Required action
Search the material below for the string "current" and extract each line that has it.

Data shown
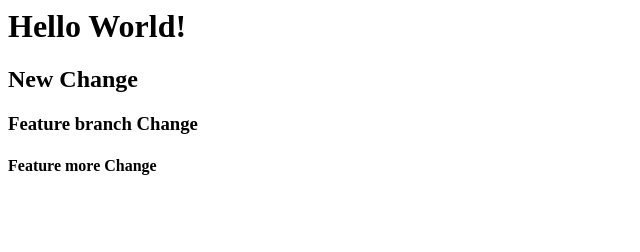
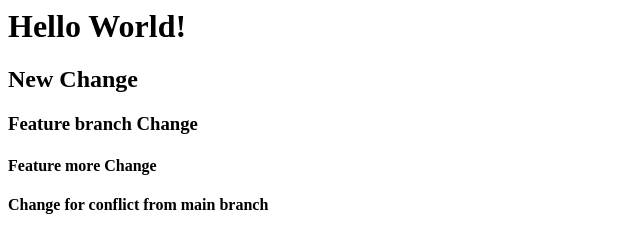
Before and after one commit to ajay618/git_tutorial, a plain HTML site: page index.html in a window 1280 px wide. Shown: the whole page, without its empty margins (0-640 px from the left). Drawn offline with Linux system fonts and the light colour scheme.

Commit message:
Change in main branch for conflict

```diff
--- a/index.html
+++ b/index.html
@@ -2,3 +2,4 @@
 <h2>New Change</h2>
 <h3>Feature branch Change</h3>
 <h4>Feature more Change</h4>
+<h4>Change for conflict from main branch</h4>
```
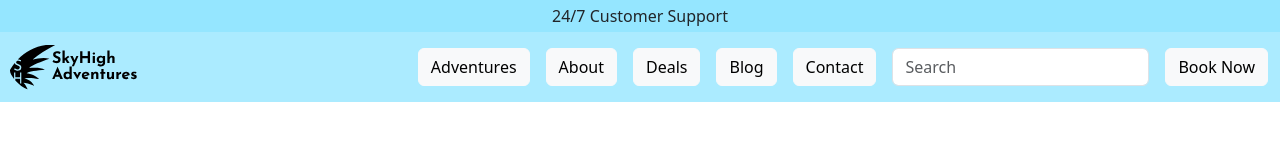
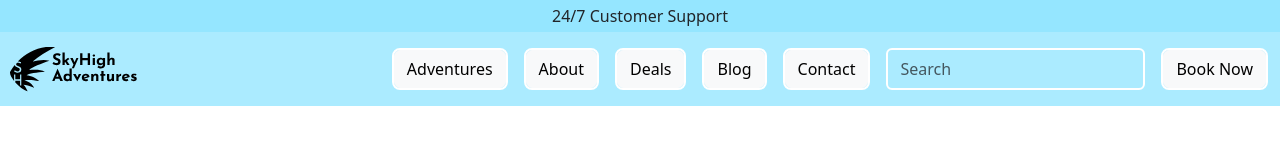
Before and after one commit to wilk0251/dsn1713-skyhighadventures, a plain HTML site: page index.html in a window 1280 px wide. Drawn offline with nearby package versions, Linux system fonts and the light colour scheme.

Commit message:
Update button stylings to better match
- Added borders to buttons

```diff
--- a/css/style.css
+++ b/css/style.css
@@ -5,6 +5,13 @@
 
 #serviceBar {
   background-color: #95E6FF;
+}
+
+#search {
+  background-color: #abebff;
+  border-color: #ffffff;
+  border-width: 2px;
+  color: #ffffff;
 }
 
 @media (min-width: 300px) {
--- a/index.html
+++ b/index.html
@@ -17,7 +17,7 @@
         <div class="container-fluid justify-content-end">
           <a class="navbar-brand position-absolute top-50 start-0 translate-middle-y " href="index.html"><img src="images/SkyHighLogo.svg" alt=""></a>
 
-          <div class="nav-item mx-3 my-2 d-lg-none">
+          <div class="nav-item mx-3 my-2 d-lg-none border border-white border border-white border-2 rounded-3">
             <a class="btn btn-light" aria-current="page" href="#">Book Now</a>
           </div>
 
@@ -31,26 +31,26 @@
             </div>
             <div class="offcanvas-body d-flex justify-content-end" id="navContent">
               <ul class="navbar-nav">
-                <li class="nav-item mx-2 my-2">
+                <li class="nav-item mx-2 my-2 border border-white border-2 rounded-3">
                   <a class="btn btn-light" aria-current="page" href="offcanvas.html">Adventures</a>
                 </li>
-                <li class="nav-item mx-2 my-2">
+                <li class="nav-item mx-2 my-2 border border-white border-2 rounded-3">
                   <a class="btn btn-light" aria-current="page" href="#">About</a>
                 </li>
-                <li class="nav-item mx-2 my-2">
+                <li class="nav-item mx-2 my-2 border border-white border-2 rounded-3">
                   <a class="btn btn-light" aria-current="page" href="#">Deals</a>
                 </li>
-                <li class="nav-item mx-2 my-2">
+                <li class="nav-item mx-2 my-2 border border-white border-2 rounded-3">
                   <a class="btn btn-light" aria-current="page" href="#">Blog</a>
                 </li>
-                <li class="nav-item mx-2 my-2">
+                <li class="nav-item mx-2 my-2 border border-white border-2 rounded-3">
                   <a class="btn btn-light" aria-current="page" href="#">Contact</a>
                 </li>
               </ul>
               <form class="d-flex mx-2 my-2" role="search">
-                <input class="form-control me-2" type="search" placeholder="Search" aria-label="Search"/>
+                <input class="form-control me-2" id="search" type="search" placeholder="Search" aria-label="Search"/>
               </form>
-              <div class="nav-item ms-0 my-2">
+              <div class="nav-item ms-0 my-2 border border-white border border-white border-2 rounded-3">
                 <a class="btn btn-light" aria-current="page" href="#">Book Now</a>
               </div>
 
```
Also changed, not shown: offcanvas.html (+1 -1 lines).
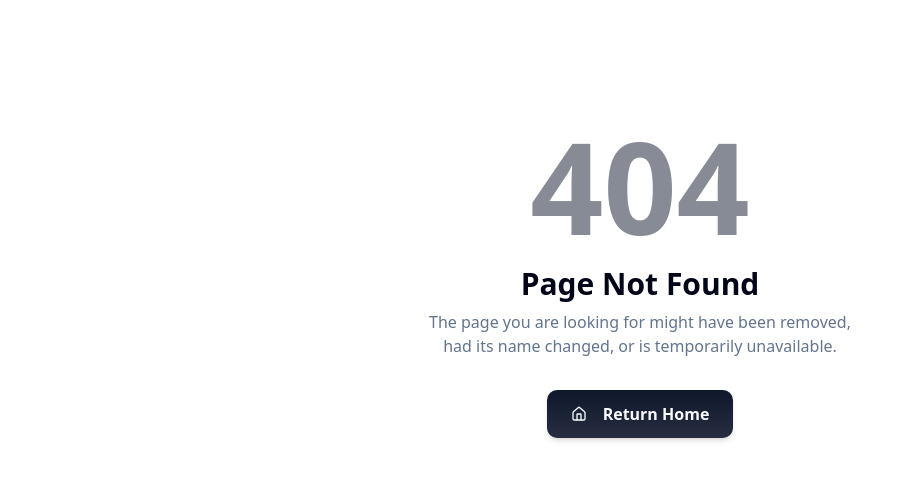
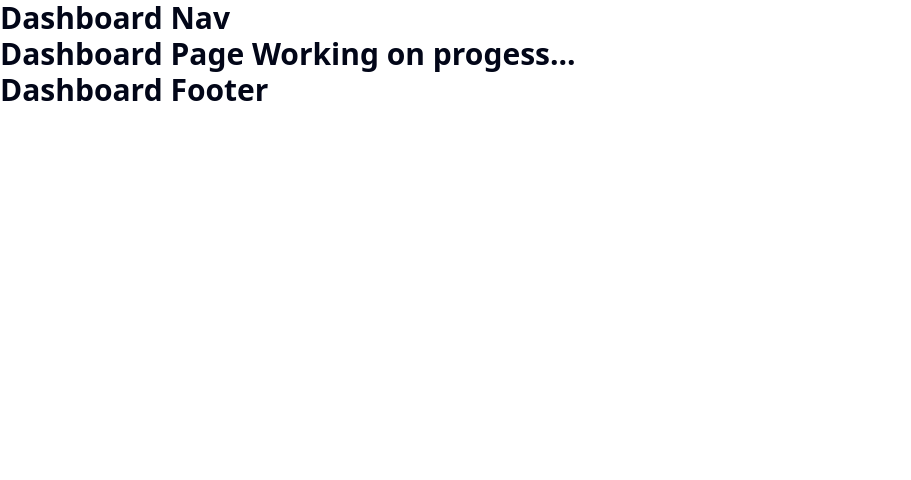
Before and after one commit to naims6/CareNow, a Next.js app: page /dashboard in a window 1280 px wide. Before the commit this address had no page. Shown: the top 480 px of the page, without its empty margins (0-911 px from the left). Built offline with nearby package versions, Linux system fonts and the light colour scheme.

Commit message:
user dashboard layout maked.

```diff
--- /dev/null
+++ b/src/app/(dashboard)/dashboard/page.tsx
@@ -0,0 +1,11 @@
+import React from "react";
+
+const Dashboard = () => {
+  return (
+    <div>
+      <h1 className="text-3xl font-bold">Dashboard Page Working on progess...</h1>
+    </div>
+  );
+};
+
+export default Dashboard;
--- /dev/null
+++ b/src/app/(dashboard)/layout.tsx
@@ -0,0 +1,13 @@
+export default function DashboardLayout({
+  children,
+}: Readonly<{
+  children: React.ReactNode;
+}>) {
+  return (
+    <>
+      <h1 className="text-3xl font-bold">Dashboard Nav</h1>
+      {children}
+      <h1 className="text-3xl font-bold">Dashboard Footer</h1>
+    </>
+  );
+}
```
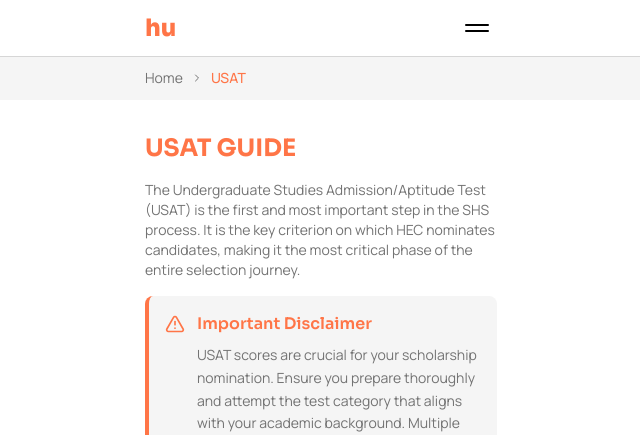
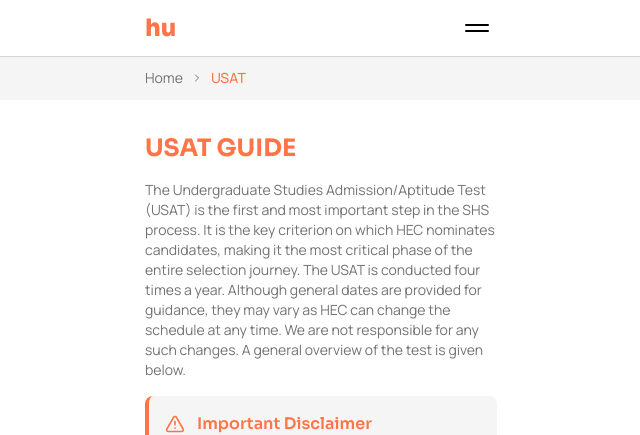
Before and after one commit to hh-haris/hungaricum, a React (Vite) app: page /usat in a window 1280 px wide. Shown: the top 435 px of the page, without its empty margins (319-959 px from the left). Built offline with nearby package versions, Linux system fonts and the light colour scheme.

Commit message:
Updated USAT.tsx

```diff
--- a/src/pages/USAT.tsx
+++ b/src/pages/USAT.tsx
@@ -145,7 +145,7 @@ const USAT = () => {
                 USAT GUIDE
               </h1>
               <p className="font-primary text-muted-foreground text-sm">
-                The Undergraduate Studies Admission/Aptitude Test (USAT) is the first and most important step in the SHS process. It is the key criterion on which HEC nominates candidates, making it the most critical phase of the entire selection journey.
+                The Undergraduate Studies Admission/Aptitude Test (USAT) is the first and most important step in the SHS process. It is the key criterion on which HEC nominates candidates, making it the most critical phase of the entire selection journey. The USAT is conducted four times a year. Although general dates are provided for guidance, they may vary as HEC can change the schedule at any time. We are not responsible for any such changes. A general overview of the test is given below.
               </p>
 
               {/* Warning Section */}
```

Response to this task
             <a class="btn btn-light" aria-current="page" href="#">Book Now</a>
                   <a class="btn btn-light" aria-current="page" href="offcanvas.html">Adventures</a>
                   <a class="btn btn-light" aria-current="page" href="#">About</a>
                   <a class="btn btn-light" aria-current="page" href="#">Deals</a>
                   <a class="btn btn-light" aria-current="page" href="#">Blog</a>
                   <a class="btn btn-light" aria-current="page" href="#">Contact</a>
                 <a class="btn btn-light" aria-current="page" href="#">Book Now</a>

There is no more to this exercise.